“No person … shall be compelled in any criminal case to be a witness against himself …”

It’s a criminal’s favorite constitutional amendment, The Fifth. It protects the guilty from being forced to self-incriminate. And, it also protects the innocent from being unjustly molested by the law. The Fifth Amendment is a legal shield for The People, from the judicial branch – essentially protecting us from having to snitch on ourselves.

Rights like these are what make America such a special place. We’re all innocent until proven guilty, no matter how guilty we are or what it is we might be guilty of; and until we are proven guilty, we ain’t gotta tell you shiiii-et, Officer. 

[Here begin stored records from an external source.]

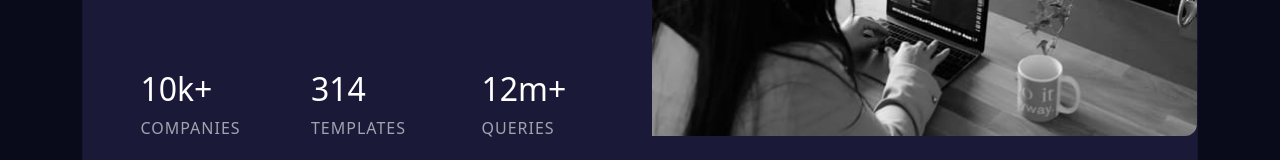
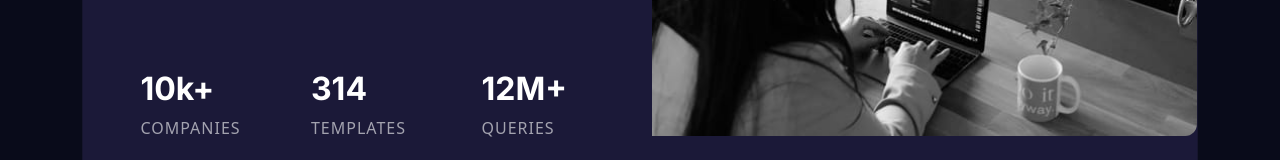
Before and after one commit to Joel12r/Stats-preview-card-component, a plain HTML site: page index.html in a window 1280 px wide. Shown: the part 395-555 px from the top of the page. Drawn offline with nearby package versions, Linux system fonts and the light colour scheme.

Commit message:
Add files via upload

```diff
--- a/index.html
+++ b/index.html
@@ -50,7 +50,7 @@
                   <span class="text-uppercase">templates</span>
                 </div>
                 <div class="col-lg-4 col-md-3 text-white mb-5">
-                  <h2>12m+</h2>
+                  <h2>12M+</h2>
                   <span class="text-uppercase"> queries</span>
                 </div>
               </div>
--- a/style.css
+++ b/style.css
@@ -33,6 +33,13 @@ h1 {
     margin-left: 1.5em;
     margin-top: 2em;
 }
+h2{
+    color: white;
+    font-family: Inter;
+    font-weight: 700;
+    width: 80%;
+
+}
 
 p {
     font-family: Lexend Deca;
@@ -67,7 +74,7 @@ img {
 
 }
 
-@media (max-width:375px) {
+@media (max-width:400px) {
     .offset-sm-4 {
         margin-left: 7em;
     }
```
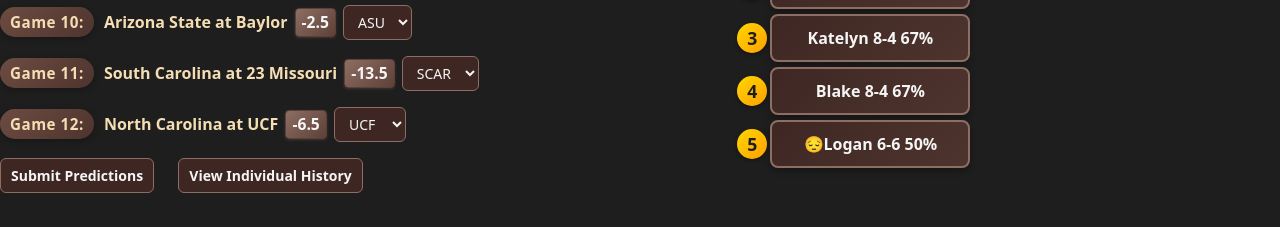
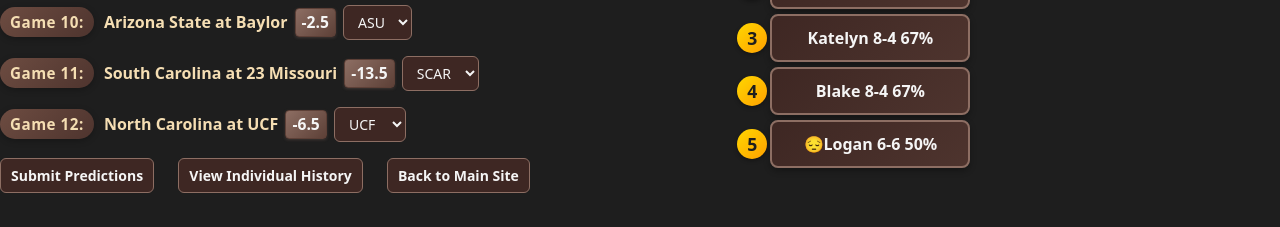
Before and after one commit to laverette/Cfb-website, a plain HTML site: page weeklypicks.html in a window 1280 px wide. Shown: the part 573-800 px from the top of the page. Drawn offline with nearby package versions, Linux system fonts and the light colour scheme.

Commit message:
added back to main btn

```diff
--- a/weeklypicks.html
+++ b/weeklypicks.html
@@ -9,7 +9,7 @@
 </head>
 <body>
   <meta name="viewport" content="width=device-width, initial-scale=1.0">
-    <h1 class="title">Week 4 Picks</h1>
+  <h1 class="title">Week 4 Picks</h1>
   <!-- Netlify Form -->
   <form name="predictions" method="POST" data-netlify="true">
     <input type="hidden" name="form-name" value="predictions">
@@ -144,6 +144,8 @@
     <p>
       <button id="submit" type="submit">Submit Predictions</button>
       <a href="prediction-history.html" style="background-color: #3E2723; color: #F5F5F5; padding: 6px 10px; border-radius: 6px; text-decoration: none; border: 1px solid #8D6E63; display: inline-block; font-weight: bold; font-size: 14px; margin-left: 20px;">View Individual History</a>
+      <a href="index.html" style="background-color: #3E2723; color: #F5F5F5; padding: 6px 10px; border-radius: 6px; text-decoration: none; border: 1px solid #8D6E63; display: inline-block; font-weight: bold; font-size: 14px; margin-left: 20px;">Back to Main Site</a>
+
     </p>
   </form>
   <div id="results"></div>
```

But with technology advancing at the rate it is, legal loopholes are opening up in this once watertight safeguard, that threaten the freedom of anyone who uses a smartphone (which, according to data from 2016, is about 250 million Americans). The fuzz is getting crafty and it’s bad news for American privacy. 

Let’s back up for a second, though. Remember in 2013, when Apple rolled out their fingerprint recognition technology? That sweet little feature that allows users to unlock their phone with just a scan of the fingertip? It’s an insanely convenient thing. It protects your phone from unwelcome eyes while at the same time making it quick and easy to open the device. 

And it feels pretty futuristic, too. 

Unfortunately, with futuristic technology comes futuristic problems. And, because your fingerprint isn’t technically “information”, recent legal cases have concluded that it isn’t protected by the Fifth Amendment. It is a thing and not a fact, so police can take it from you without your permission. 

At least, that has been the rationale of several judges since this technology became available. 

In 2014 (only one year after the release of fingerprint recognition tech), a Virginia Circuit Court ruled that, while police cannot force suspects to give up passwords, pins, or other information that could lead to self-incrimination, they can force people to unlock their phone with their fingerprint. 

Then, in 2016, another judge actually ordered a California woman to relinquish her fingerprints so police could unlock her phone against her will. He issued a warrant which was executed within 19 days of the order – which is unusually fast. 

While these cases remain relatively rare (as of now) they outline a particularly difficult issue that our legal system is going to be forced to grapple with very soon: the rapid acceleration of technology in society. The people who wrote the Fifth Amendment back in 1789 couldn’t have possibly imagined developments like fingerprint recognition and how it could affect legal prosecutions. The game is changing and it is doing so very quickly – far faster than the American legal system is equipped to handle. Which means that, innocent, innocuous-seeming technology could tear open gaping holes in our democracy, exposing our freedoms and leaving The People vulnerable to abuse by Big Brother. 

Ye gods. Where is this strange road leading us? Because, technology like fingerprint recognition is getting more commonplace with every new wave of smartphone – facial recognition, voice recognition, retina recognition… this stuff isn’t going away. And if cops and courts are misusing it to exploit people for information they have no right to access, what does it mean for our society?

Well, not all legal scholars agree with the way this development is headed. Some, like Albert Gidari, the director of privacy for Stanford University’s Center for Internet and Society, think that the very act of unlocking your phone should be protected, even if your fingerprint itself is not. 

Gidari told the Atlantic, “When you put your fingerprint on the phone, you’re actually communicating something … You’re saying, ‘Hi, it’s me. Please open up.’” Because using a fingerprint is a way of communicating with your device, Gidari believes that the Fifth Amendment should still apply to it. 

So, maybe there is hope. Maybe, the American legal system is agile and flexible and lenient enough to catch and handle this problem and others like it before they morph into something larger and more ferocious. Maybe. Or perhaps we will just have to sacrifice certain rights and freedoms, in exchange for futuristic conveniences like these. 

And people gladly will. 

After all, no one is going to punch in a four-digit pin every time they need to check a text message – that’s just simply too much to ask.